Go through the entries below and copy each line containing the word "Doctrine".

Records drawn from a dataset:
..............................

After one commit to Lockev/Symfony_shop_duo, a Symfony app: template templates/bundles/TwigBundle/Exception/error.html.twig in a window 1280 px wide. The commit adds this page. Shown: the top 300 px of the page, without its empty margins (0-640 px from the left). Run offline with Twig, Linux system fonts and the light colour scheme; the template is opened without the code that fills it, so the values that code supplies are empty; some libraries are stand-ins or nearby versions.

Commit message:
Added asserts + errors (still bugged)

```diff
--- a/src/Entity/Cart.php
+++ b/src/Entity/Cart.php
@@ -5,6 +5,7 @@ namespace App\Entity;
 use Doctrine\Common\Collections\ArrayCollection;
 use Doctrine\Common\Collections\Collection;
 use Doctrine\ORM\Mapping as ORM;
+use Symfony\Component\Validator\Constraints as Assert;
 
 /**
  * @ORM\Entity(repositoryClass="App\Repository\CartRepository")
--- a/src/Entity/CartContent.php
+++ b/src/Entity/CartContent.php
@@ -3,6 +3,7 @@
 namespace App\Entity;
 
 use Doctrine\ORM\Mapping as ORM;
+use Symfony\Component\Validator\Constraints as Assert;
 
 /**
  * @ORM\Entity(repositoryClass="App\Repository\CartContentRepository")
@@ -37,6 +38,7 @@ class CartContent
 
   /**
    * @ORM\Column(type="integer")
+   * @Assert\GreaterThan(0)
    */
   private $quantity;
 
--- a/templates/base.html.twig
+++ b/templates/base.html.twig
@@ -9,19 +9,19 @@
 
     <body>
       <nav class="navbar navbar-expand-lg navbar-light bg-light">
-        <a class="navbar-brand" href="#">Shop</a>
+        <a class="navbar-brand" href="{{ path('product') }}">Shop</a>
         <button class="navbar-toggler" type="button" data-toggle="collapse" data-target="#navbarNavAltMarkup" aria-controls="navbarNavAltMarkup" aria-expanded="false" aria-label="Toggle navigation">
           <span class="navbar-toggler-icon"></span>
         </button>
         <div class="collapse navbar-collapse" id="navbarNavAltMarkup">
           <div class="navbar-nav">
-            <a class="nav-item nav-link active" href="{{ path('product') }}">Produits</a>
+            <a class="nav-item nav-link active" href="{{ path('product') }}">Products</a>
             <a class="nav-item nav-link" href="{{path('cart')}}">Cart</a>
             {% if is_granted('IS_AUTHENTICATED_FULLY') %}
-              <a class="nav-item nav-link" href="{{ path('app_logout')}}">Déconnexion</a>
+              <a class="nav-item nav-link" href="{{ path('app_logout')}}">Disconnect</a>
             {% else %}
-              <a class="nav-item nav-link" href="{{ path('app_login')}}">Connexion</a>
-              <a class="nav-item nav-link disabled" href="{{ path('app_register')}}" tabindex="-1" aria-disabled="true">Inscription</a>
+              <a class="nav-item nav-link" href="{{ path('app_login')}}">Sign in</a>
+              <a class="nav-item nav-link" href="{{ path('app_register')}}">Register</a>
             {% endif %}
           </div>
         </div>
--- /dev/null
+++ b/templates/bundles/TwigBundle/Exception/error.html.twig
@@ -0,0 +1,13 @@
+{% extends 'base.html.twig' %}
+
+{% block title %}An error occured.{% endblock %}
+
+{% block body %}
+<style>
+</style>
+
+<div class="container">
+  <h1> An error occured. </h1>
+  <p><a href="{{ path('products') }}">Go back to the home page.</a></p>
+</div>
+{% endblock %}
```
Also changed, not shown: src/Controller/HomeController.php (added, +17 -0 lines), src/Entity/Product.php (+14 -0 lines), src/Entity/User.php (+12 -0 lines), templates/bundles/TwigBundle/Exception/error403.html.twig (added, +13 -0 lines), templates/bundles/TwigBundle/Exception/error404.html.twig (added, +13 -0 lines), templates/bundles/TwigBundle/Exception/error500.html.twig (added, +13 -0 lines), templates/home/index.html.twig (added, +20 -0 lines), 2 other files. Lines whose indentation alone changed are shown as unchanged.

..............................

● Response
 use Doctrine\Common\Collections\ArrayCollection;
 use Doctrine\Common\Collections\Collection;
 use Doctrine\ORM\Mapping as ORM;
 use Doctrine\ORM\Mapping as ORM;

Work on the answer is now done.